Made this box a couple of months ago, and posted it on Facebook. Sold one based on it. It is canarywood in the front, with purpleheart handles, and reclaimed oak for the body, including the rear protrusions of the back of the drawers, which were taken and cut from one piece. The inclusion was left on the back on purpose.
It stands about 10” high, by 3.5” deep, by about 4” wide. Finish is spray lacquer.
The original design was by Tony Ward of Australia, and I ran across his work a while back. I have pics he has since taken off his website, I still cannot figure out how he cuts out the forms with a bandsaw.
The inner openings were not easy!
Thanks for lookin’!

-- Tsunami Guitars and Custom Woodworking, Cleveland, TN

25 comments so far

View Diggerjacks's profile


2270 posts in 3281 days

#1 posted 10-03-2012 04:45 PM

Hello Tennessee

A very original bs box

I really like it

Thanks for sharing

-- Diggerjack-France ---The only limit is the limit of the mind and the mind has no limit
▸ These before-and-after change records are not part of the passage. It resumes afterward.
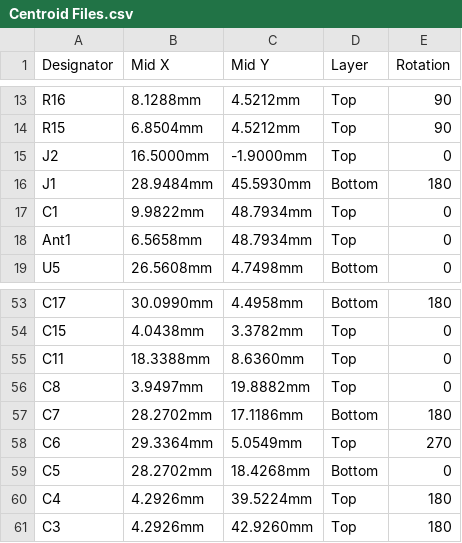
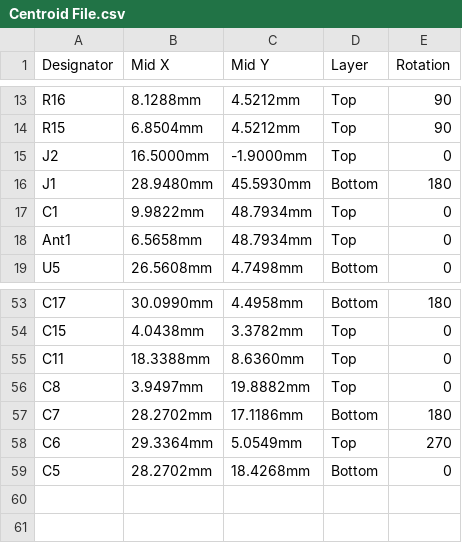
Before and after one commit to eSpark-Backup/chrisbyrd-esp32iotproduct, a CSV file: Design Files/LTE-Module-v2.0/Pick n Place/Centroid File.csv (was Design Files/LTE-Module-v2.0/Pick n Place/Centroid Files.csv), drawn as a sheet; only a part is shown, gaps mark what is left out.

```diff
--- a/Design Files/LTE-Module-v2.0/Pick n Place/Centroid Files.csv
+++ b/Design Files/LTE-Module-v2.0/Pick n Place/Centroid File.csv
@@ -15,3 +15,3 @@ R15,6.8504mm,4.5212mm,Top,90
 J2,16.5000mm,-1.9000mm,Top,0
-J1,28.9484mm,45.5930mm,Bottom,180
+J1,28.9480mm,45.5930mm,Bottom,180
 C1,9.9822mm,48.7934mm,Top,0
@@ -59,3 +59 @@ C6,29.3364mm,5.0549mm,Top,270
 C5,28.2702mm,18.4268mm,Bottom,0
-C4,4.2926mm,39.5224mm,Top,180
-C3,4.2926mm,42.9260mm,Top,180
```
Also changed, not shown: Design Files/LTE-Module-v2.0/Pick n Place/Pick Place for LTE-Module.csv, 39 other files.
View a1Jim's profile


117232 posts in 3719 days

#2 posted 10-03-2012 04:52 PM

Wow Paul that turned out great,it looks like it’s pretty tricky to make.

-- wood crafting & woodworking classes

View Hawaiilad's profile


3277 posts in 3163 days

#3 posted 10-03-2012 07:19 PM

I love the design. I have not cut this design, but one a bit like it on the band saw. I started by cutting off the back 1/4” of the block to allow me to cut the inside and drawer cut outs, then glued the back on and finished cutting the out side design. Don’t mean to sound flip about this, as I and you know nearly all band saw boxes are cut this way. But of course I have not tried this design. Thanks for sharing with us.

-- Larry in Hawaii,

View Tennessee's profile


2880 posts in 2656 days

#4 posted 10-03-2012 07:27 PM

Larry: The trick with this one was after cutting off the back, I had to recut out the drawer backs separately in the exact position to maintain grain position and give it some definition on the back. And of course, the inside cut was a tough one, trying to keep the oak from cracking on that outside wall. When you would sand on it, there was a drum-like sound coming off it.

-- Tsunami Guitars and Custom Woodworking, Cleveland, TN

View basie's profile


47 posts in 2207 days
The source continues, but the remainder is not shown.